Exercise:
The lines below that include "Shell" are to be found and copied.
*** Opening Material provided ***
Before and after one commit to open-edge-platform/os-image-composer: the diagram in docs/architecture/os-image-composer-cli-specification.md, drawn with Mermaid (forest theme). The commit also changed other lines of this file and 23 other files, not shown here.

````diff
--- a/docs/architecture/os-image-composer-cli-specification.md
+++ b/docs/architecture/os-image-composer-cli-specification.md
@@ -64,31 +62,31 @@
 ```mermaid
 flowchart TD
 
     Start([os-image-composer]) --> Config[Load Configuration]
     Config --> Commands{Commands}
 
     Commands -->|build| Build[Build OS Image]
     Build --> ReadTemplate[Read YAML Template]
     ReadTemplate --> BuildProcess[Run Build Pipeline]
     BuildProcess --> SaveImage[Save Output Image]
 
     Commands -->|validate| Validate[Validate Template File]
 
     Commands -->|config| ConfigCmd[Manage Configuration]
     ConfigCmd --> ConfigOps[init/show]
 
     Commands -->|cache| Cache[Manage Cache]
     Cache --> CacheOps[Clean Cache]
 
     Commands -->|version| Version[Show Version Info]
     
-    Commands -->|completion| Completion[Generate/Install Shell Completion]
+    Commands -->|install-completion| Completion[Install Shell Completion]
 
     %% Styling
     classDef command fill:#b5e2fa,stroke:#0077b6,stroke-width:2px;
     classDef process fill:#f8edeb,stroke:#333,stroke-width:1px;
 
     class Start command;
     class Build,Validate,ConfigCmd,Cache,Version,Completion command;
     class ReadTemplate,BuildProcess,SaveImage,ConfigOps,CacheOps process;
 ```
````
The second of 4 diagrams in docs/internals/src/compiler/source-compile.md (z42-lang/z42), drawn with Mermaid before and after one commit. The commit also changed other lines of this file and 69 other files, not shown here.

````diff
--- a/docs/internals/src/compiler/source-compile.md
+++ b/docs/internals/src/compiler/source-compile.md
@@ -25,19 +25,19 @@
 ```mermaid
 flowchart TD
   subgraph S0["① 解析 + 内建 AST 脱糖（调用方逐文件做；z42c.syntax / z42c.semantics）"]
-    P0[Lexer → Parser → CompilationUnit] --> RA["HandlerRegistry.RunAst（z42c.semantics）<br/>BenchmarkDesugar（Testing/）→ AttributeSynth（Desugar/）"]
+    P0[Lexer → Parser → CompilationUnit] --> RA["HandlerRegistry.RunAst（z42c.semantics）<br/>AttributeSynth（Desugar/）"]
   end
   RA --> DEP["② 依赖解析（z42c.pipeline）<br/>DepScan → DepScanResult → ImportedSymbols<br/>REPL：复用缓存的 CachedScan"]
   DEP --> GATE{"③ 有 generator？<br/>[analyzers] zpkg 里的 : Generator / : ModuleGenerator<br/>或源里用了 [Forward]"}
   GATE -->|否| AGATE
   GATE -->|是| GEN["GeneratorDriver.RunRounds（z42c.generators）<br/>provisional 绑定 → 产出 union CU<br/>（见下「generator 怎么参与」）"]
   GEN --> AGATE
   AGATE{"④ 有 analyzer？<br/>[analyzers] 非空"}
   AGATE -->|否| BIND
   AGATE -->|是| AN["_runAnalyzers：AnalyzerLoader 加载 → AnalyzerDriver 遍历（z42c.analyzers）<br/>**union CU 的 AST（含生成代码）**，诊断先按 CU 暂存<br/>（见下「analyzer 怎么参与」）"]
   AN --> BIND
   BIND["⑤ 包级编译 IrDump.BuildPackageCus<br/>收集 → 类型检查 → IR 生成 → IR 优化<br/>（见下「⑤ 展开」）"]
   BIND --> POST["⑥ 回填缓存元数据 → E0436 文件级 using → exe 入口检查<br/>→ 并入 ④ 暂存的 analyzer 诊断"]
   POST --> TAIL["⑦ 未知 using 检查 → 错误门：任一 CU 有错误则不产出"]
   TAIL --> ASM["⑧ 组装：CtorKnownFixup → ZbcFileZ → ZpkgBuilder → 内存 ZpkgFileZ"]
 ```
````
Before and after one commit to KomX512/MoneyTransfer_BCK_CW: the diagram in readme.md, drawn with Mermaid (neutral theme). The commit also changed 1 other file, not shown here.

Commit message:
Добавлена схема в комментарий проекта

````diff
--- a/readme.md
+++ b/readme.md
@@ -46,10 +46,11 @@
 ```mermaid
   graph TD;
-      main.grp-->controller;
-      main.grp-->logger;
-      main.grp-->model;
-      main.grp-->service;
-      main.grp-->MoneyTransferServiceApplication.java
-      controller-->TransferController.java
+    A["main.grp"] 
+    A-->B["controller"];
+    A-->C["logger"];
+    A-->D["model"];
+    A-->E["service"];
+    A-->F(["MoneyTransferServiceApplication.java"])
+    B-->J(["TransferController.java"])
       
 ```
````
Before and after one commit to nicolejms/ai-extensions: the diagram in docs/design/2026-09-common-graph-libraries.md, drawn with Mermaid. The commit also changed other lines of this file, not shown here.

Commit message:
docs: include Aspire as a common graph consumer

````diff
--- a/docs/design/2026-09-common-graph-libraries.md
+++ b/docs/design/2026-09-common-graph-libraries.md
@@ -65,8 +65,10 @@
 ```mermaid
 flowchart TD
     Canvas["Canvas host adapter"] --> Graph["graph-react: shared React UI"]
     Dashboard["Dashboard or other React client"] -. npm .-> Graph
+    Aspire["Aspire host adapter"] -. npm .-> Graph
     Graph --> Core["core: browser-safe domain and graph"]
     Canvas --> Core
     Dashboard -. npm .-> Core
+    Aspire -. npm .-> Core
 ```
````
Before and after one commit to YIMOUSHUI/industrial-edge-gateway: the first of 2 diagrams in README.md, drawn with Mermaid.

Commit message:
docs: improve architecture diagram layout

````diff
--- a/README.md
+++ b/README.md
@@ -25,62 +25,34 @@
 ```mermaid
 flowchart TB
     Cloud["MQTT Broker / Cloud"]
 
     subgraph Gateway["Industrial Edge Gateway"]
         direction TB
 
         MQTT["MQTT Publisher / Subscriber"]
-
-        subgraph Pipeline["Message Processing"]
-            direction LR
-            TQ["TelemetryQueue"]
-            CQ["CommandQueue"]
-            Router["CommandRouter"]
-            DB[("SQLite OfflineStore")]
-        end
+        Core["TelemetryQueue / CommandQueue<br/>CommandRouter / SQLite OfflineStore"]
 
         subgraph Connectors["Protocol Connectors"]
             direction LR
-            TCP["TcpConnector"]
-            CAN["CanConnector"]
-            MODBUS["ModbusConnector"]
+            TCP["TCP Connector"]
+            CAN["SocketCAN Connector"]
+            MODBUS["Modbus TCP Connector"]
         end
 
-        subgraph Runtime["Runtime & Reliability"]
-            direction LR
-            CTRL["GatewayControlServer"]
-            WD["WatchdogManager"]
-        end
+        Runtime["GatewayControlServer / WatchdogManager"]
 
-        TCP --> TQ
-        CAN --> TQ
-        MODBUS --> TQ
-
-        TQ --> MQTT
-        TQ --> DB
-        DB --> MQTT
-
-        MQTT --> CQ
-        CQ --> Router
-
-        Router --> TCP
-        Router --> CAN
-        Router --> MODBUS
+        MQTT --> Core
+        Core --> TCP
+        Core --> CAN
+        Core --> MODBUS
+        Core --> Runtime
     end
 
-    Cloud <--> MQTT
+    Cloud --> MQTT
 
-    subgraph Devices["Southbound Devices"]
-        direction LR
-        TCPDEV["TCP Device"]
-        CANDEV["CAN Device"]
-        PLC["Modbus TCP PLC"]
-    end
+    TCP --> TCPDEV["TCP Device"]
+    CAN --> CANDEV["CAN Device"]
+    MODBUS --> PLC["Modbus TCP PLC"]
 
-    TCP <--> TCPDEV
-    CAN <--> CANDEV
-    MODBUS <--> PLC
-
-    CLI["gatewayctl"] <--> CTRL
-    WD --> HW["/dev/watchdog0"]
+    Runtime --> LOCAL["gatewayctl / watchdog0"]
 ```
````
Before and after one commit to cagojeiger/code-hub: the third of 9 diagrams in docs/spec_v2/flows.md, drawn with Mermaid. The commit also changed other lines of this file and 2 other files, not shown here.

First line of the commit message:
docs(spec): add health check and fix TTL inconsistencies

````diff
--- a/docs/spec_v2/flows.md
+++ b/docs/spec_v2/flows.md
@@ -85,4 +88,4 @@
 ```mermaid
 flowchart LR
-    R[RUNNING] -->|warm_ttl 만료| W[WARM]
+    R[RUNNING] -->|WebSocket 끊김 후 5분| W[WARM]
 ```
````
*** Closing Material provided ***
Task answer:
-    Commands -->|completion| Completion[Generate/Install Shell Completion]
+    Commands -->|install-completion| Completion[Install Shell Completion]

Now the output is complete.